## [Problem to work on]
Every entry must be given again exactly.

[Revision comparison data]
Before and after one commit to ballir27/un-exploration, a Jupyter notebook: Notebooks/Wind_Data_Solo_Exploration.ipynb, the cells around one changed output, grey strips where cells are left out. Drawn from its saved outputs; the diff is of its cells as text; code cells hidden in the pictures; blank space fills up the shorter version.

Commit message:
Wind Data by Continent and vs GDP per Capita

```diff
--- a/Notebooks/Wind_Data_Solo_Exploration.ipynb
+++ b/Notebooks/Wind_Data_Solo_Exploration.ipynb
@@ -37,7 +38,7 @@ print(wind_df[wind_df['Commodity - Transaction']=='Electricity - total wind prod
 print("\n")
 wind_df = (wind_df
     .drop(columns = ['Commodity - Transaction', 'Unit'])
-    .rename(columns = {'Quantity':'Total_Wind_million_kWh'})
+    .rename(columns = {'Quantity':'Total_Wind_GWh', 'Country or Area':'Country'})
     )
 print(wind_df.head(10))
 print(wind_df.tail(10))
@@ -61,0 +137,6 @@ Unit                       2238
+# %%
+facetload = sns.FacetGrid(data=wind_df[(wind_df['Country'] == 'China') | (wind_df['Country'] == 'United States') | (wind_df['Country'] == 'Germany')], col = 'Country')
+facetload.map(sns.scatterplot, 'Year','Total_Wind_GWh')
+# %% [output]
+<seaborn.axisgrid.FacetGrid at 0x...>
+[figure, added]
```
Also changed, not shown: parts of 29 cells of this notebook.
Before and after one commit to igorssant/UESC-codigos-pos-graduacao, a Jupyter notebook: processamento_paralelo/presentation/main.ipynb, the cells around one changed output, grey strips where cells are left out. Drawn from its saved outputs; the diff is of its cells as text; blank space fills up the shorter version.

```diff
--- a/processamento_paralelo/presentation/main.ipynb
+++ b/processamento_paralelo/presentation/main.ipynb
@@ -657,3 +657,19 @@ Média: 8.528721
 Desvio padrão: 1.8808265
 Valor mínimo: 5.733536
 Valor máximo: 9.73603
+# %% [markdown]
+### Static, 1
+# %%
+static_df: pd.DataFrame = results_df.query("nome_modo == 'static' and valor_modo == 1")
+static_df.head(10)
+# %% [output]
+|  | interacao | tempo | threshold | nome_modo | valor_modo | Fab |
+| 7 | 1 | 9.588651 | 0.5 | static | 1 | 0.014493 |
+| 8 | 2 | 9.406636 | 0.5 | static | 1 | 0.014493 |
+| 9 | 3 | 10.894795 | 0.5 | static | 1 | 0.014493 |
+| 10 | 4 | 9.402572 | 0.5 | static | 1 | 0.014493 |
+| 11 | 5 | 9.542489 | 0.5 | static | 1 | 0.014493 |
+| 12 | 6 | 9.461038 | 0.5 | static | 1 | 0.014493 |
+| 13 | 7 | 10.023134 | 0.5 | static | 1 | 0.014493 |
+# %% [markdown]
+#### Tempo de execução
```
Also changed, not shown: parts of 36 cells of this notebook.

## [Written solution]
Before and after one commit to ballir27/un-exploration, a Jupyter notebook: Notebooks/Wind_Data_Solo_Exploration.ipynb, the cells around one changed output, grey strips where cells are left out. Drawn from its saved outputs; the diff is of its cells as text; code cells hidden in the pictures; blank space fills up the shorter version.

Commit message:
Wind Data by Continent and vs GDP per Capita

```diff
--- a/Notebooks/Wind_Data_Solo_Exploration.ipynb
+++ b/Notebooks/Wind_Data_Solo_Exploration.ipynb
@@ -37,7 +38,7 @@ print(wind_df[wind_df['Commodity - Transaction']=='Electricity - total wind prod
 print("\n")
 wind_df = (wind_df
     .drop(columns = ['Commodity - Transaction', 'Unit'])
-    .rename(columns = {'Quantity':'Total_Wind_million_kWh'})
+    .rename(columns = {'Quantity':'Total_Wind_GWh', 'Country or Area':'Country'})
     )
 print(wind_df.head(10))
 print(wind_df.tail(10))
@@ -61,0 +137,6 @@ Unit                       2238
+# %%
+facetload = sns.FacetGrid(data=wind_df[(wind_df['Country'] == 'China') | (wind_df['Country'] == 'United States') | (wind_df['Country'] == 'Germany')], col = 'Country')
+facetload.map(sns.scatterplot, 'Year','Total_Wind_GWh')
+# %% [output]
+<seaborn.axisgrid.FacetGrid at 0x...>
+[figure, added]
```
Also changed, not shown: parts of 29 cells of this notebook.
Before and after one commit to igorssant/UESC-codigos-pos-graduacao, a Jupyter notebook: processamento_paralelo/presentation/main.ipynb, the cells around one changed output, grey strips where cells are left out. Drawn from its saved outputs; the diff is of its cells as text; blank space fills up the shorter version.

```diff
--- a/processamento_paralelo/presentation/main.ipynb
+++ b/processamento_paralelo/presentation/main.ipynb
@@ -657,3 +657,19 @@ Média: 8.528721
 Desvio padrão: 1.8808265
 Valor mínimo: 5.733536
 Valor máximo: 9.73603
+# %% [markdown]
+### Static, 1
+# %%
+static_df: pd.DataFrame = results_df.query("nome_modo == 'static' and valor_modo == 1")
+static_df.head(10)
+# %% [output]
+|  | interacao | tempo | threshold | nome_modo | valor_modo | Fab |
+| 7 | 1 | 9.588651 | 0.5 | static | 1 | 0.014493 |
+| 8 | 2 | 9.406636 | 0.5 | static | 1 | 0.014493 |
+| 9 | 3 | 10.894795 | 0.5 | static | 1 | 0.014493 |
+| 10 | 4 | 9.402572 | 0.5 | static | 1 | 0.014493 |
+| 11 | 5 | 9.542489 | 0.5 | static | 1 | 0.014493 |
+| 12 | 6 | 9.461038 | 0.5 | static | 1 | 0.014493 |
+| 13 | 7 | 10.023134 | 0.5 | static | 1 | 0.014493 |
+# %% [markdown]
+#### Tempo de execução
```
Also changed, not shown: parts of 36 cells of this notebook.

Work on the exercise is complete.